personality disorder described as a prolonged disturbance of personality function in a person (generally over the age of eighteen years, although it is also found in adolescents), characterised by depth and variability of moods.
The disorder typically involves unusual levels of instability in mood; black and white thinking, or splitting; the disorder often manifests itself in idealisation and devaluation episodes, as well as chaotic and unstable interpersonal relationships, self-image, identity, and behaviour; as well as a disturbance in the individual's sense of self.
In extreme cases, this disturbance in the sense of self can lead to periods of dissociation. BPD splitting includes a switch between idealising and demonising others.
This, combined with mood disturbances, can undermine relationships with family, friends, and co-workers. BPD disturbances also may include self-harm.
Without treatment, symptoms may worsen, leading (in extreme cases) to suicide attempts. There is an ongoing debate among clinicians and patients worldwide about terminology and the use of the word borderline and some have suggested that this disorder should be renamed.
The ICD-10 manual has an alternative definition and terminology to this disorder, called Emotionally unstable personality disorder.
There is related concern that the diagnosis of BPD stigmatises people and supports pejorative and discriminatory practices. It is common for those suffering from borderline personality disorder and their families to feel compounded by a lack of clear diagnoses, effective treatments, and accurate information.

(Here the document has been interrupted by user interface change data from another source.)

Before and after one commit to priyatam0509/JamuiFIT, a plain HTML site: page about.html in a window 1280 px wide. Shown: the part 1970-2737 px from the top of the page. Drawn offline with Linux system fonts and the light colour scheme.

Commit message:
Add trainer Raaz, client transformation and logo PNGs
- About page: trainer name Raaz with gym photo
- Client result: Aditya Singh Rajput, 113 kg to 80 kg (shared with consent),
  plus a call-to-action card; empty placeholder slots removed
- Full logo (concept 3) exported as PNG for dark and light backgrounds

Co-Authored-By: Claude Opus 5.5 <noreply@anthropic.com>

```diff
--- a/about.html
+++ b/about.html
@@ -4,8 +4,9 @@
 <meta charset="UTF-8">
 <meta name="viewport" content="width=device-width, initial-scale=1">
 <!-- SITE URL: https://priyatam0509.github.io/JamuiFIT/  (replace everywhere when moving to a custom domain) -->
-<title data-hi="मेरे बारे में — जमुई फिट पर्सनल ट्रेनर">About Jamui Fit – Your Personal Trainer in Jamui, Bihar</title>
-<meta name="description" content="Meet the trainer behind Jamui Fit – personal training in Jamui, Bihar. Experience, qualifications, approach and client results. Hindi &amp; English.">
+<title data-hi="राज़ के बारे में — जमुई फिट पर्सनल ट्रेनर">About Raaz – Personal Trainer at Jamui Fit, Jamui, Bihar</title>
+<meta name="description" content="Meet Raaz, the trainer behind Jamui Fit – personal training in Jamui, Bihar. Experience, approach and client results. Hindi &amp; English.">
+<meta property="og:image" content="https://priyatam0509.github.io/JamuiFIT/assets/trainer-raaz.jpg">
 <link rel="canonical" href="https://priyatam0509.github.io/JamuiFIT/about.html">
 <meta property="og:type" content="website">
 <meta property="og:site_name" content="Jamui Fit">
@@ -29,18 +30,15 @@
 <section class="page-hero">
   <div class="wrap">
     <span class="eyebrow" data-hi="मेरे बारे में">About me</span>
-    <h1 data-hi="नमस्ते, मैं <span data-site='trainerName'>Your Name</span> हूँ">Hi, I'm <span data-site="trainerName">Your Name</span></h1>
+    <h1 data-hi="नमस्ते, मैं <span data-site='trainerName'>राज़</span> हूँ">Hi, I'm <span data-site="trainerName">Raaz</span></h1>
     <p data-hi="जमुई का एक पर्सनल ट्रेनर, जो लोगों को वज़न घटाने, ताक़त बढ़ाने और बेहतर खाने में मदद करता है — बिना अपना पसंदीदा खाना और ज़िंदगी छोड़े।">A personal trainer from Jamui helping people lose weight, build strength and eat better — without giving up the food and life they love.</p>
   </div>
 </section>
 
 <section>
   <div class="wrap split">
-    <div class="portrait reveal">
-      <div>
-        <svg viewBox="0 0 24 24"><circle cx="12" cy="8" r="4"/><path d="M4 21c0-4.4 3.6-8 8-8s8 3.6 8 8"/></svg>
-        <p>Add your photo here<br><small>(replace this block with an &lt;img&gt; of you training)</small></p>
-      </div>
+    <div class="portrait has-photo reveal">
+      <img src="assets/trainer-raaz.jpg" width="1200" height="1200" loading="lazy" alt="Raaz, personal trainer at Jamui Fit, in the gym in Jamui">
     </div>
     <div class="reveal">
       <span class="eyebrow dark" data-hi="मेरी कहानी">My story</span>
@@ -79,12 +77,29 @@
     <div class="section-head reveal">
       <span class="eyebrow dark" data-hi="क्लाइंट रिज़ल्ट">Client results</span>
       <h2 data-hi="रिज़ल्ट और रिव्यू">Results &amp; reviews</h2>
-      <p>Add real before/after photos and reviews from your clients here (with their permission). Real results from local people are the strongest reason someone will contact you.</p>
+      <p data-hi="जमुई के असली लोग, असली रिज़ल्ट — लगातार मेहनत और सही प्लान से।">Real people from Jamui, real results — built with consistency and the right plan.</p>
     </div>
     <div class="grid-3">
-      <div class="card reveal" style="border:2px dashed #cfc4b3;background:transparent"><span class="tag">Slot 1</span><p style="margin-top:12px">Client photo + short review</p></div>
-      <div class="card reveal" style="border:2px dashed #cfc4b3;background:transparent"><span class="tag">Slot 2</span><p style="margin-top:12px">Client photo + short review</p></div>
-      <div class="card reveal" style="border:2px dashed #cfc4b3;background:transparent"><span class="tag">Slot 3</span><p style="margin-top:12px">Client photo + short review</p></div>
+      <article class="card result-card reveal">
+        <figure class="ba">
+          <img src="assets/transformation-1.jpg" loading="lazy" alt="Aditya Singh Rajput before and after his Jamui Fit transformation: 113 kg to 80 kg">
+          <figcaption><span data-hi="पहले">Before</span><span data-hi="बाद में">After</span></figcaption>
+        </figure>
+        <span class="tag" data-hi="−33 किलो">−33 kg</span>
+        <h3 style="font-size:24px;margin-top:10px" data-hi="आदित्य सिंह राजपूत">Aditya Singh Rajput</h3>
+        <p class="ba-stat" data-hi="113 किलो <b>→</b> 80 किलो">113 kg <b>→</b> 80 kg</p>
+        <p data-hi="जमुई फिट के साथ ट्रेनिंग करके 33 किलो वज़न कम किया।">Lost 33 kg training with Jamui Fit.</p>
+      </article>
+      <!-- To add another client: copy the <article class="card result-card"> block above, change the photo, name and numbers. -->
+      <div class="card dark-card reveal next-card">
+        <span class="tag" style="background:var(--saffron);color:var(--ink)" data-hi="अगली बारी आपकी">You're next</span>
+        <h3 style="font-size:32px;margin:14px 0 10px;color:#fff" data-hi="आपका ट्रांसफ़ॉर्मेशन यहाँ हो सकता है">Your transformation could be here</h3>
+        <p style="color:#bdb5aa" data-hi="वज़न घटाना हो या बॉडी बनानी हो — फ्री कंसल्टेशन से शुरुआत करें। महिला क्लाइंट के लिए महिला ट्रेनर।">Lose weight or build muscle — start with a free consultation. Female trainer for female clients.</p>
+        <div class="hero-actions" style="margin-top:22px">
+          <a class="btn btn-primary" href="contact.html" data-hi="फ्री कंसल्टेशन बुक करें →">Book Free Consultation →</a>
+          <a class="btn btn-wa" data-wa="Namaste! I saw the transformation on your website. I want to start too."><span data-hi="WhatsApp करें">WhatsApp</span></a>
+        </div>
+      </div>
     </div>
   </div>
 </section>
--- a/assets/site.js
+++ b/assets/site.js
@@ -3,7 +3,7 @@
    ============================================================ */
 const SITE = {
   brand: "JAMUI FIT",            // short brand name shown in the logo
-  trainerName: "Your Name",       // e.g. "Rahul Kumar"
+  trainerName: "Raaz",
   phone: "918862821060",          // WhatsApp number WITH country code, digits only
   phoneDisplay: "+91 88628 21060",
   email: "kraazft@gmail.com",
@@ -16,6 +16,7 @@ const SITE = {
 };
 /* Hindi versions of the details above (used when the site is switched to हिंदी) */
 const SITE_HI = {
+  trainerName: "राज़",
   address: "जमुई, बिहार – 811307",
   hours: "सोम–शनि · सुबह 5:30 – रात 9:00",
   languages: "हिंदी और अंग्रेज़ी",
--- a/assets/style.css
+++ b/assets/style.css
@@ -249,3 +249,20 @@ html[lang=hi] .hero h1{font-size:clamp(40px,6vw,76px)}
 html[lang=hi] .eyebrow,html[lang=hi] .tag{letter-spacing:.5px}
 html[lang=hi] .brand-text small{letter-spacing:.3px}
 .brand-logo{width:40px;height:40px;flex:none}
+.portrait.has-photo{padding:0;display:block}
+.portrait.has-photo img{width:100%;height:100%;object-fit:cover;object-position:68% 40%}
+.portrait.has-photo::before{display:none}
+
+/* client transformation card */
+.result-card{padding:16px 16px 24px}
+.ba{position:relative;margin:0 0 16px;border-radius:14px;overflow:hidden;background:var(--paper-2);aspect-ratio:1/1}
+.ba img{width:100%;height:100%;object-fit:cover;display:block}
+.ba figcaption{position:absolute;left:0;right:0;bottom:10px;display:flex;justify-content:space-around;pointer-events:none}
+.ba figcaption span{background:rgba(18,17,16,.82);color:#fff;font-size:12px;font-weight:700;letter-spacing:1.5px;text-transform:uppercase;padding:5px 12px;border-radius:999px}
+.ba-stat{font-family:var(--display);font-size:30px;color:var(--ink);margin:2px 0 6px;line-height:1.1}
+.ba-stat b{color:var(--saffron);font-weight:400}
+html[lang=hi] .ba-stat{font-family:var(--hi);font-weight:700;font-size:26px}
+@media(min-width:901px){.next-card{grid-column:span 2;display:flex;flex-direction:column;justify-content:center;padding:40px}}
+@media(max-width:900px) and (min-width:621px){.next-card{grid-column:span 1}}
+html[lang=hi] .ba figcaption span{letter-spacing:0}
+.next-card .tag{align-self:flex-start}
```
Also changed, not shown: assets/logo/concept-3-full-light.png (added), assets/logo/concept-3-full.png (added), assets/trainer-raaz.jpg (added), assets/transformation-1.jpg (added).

This is true especially because of evidence that this disorder originates in the families of those who suffer from it and has a lot to do with Axis IV factors, rather than belonging strictly in Axis II.
Conceptual, as well as therapeutic, relief may be obtained through evidence that BPD is closely related to traumatic events during childhood and to post-traumatic stress disorder (PTSD), about which much more is known.